* **About this task**
Find the word "used" in the records below. List each line containing it.

* **Record extracts**
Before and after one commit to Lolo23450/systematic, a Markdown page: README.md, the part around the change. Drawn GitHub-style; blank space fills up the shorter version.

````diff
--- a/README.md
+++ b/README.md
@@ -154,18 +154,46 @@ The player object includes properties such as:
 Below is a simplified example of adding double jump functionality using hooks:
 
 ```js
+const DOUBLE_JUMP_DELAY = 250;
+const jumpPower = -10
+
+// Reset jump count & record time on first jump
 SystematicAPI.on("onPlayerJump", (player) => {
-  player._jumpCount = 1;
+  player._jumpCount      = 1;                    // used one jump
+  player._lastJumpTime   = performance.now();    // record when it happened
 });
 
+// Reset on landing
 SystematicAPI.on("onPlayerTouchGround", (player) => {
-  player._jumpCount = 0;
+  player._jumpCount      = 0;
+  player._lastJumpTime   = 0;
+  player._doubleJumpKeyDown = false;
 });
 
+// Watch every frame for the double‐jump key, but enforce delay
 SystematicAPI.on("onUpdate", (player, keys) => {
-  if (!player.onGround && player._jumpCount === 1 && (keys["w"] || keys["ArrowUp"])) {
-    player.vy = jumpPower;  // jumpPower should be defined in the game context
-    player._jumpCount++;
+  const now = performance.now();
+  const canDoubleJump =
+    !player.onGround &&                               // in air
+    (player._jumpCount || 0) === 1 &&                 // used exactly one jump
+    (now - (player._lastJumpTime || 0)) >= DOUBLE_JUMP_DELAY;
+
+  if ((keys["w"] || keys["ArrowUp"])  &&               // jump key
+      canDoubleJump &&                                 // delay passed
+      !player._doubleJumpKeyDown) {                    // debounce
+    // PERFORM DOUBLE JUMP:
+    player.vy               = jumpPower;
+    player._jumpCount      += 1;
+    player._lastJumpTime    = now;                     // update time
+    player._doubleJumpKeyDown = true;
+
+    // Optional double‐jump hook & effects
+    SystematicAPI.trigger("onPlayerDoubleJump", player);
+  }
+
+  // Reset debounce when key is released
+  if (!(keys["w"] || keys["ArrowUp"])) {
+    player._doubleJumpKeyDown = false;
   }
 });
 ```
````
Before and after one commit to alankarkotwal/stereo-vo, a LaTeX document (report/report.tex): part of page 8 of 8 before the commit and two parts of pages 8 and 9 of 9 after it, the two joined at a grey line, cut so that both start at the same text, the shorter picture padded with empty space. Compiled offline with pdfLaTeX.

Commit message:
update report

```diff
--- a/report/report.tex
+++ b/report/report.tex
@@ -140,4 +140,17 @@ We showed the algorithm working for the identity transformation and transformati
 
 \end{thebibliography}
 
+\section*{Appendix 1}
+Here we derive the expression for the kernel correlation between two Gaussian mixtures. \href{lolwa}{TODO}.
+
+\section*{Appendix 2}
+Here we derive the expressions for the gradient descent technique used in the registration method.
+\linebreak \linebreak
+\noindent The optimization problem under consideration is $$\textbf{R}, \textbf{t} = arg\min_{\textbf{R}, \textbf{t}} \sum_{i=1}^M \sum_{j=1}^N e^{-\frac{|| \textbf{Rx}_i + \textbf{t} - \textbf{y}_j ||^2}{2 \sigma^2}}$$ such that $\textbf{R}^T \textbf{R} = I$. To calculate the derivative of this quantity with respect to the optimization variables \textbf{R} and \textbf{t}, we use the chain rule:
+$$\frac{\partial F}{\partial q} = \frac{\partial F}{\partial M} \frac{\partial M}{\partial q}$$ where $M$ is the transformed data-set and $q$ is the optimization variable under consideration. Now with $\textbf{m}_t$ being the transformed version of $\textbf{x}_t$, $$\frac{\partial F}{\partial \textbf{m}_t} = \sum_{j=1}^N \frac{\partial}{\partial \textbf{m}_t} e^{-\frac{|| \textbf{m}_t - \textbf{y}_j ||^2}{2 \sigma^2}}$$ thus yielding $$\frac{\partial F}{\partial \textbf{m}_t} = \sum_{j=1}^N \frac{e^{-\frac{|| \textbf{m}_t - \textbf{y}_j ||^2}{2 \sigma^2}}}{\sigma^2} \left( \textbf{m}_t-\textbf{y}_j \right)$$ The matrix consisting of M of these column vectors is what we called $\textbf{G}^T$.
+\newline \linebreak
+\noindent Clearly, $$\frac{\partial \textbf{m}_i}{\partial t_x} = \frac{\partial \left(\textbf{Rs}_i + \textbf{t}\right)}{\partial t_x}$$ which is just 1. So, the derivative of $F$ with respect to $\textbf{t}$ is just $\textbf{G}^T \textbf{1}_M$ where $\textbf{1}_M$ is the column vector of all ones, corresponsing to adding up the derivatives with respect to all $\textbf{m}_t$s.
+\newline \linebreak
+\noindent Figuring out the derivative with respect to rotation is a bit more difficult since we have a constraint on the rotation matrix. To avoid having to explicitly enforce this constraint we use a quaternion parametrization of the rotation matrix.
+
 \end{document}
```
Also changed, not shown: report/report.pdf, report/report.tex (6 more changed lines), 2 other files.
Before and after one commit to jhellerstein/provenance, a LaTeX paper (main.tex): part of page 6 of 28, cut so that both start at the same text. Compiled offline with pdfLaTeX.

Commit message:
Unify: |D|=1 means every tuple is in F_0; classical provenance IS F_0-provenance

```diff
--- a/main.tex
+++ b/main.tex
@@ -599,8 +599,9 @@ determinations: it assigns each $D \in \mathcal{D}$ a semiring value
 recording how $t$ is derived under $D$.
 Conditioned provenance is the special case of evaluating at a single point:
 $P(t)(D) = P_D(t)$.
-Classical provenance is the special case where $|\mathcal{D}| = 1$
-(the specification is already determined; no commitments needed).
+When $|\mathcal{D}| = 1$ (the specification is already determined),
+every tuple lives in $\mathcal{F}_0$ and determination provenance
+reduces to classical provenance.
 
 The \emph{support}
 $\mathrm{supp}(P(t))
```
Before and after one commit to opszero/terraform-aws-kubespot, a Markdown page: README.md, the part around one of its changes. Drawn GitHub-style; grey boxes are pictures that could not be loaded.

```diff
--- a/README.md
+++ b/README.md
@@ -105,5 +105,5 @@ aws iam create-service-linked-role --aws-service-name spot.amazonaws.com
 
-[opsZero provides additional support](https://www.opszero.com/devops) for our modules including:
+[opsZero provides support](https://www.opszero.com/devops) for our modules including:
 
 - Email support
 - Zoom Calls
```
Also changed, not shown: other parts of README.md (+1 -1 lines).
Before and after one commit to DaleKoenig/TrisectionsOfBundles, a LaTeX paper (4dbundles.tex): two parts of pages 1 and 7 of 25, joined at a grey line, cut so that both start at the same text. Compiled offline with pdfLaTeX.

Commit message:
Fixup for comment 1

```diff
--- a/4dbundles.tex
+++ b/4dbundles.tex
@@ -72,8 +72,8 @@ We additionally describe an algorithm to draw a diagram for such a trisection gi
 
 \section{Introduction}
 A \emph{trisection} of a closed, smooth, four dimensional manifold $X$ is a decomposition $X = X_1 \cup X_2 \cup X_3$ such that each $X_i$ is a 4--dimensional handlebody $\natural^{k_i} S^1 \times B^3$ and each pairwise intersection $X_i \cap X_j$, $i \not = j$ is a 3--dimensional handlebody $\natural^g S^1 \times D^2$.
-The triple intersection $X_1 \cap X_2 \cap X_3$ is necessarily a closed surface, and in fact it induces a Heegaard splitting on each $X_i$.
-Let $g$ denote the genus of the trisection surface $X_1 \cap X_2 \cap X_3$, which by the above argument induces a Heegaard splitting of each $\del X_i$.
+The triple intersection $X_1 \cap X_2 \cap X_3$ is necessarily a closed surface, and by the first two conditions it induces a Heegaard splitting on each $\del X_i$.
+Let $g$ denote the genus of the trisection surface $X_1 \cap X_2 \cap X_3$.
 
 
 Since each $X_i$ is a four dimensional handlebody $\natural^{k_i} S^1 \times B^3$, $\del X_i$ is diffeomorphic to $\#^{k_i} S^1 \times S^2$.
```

* **Output for this exercise**
+  player._jumpCount      = 1;                    // used one jump
+    (player._jumpCount || 0) === 1 &&                 // used exactly one jump
+Here we derive the expressions for the gradient descent technique used in the registration method.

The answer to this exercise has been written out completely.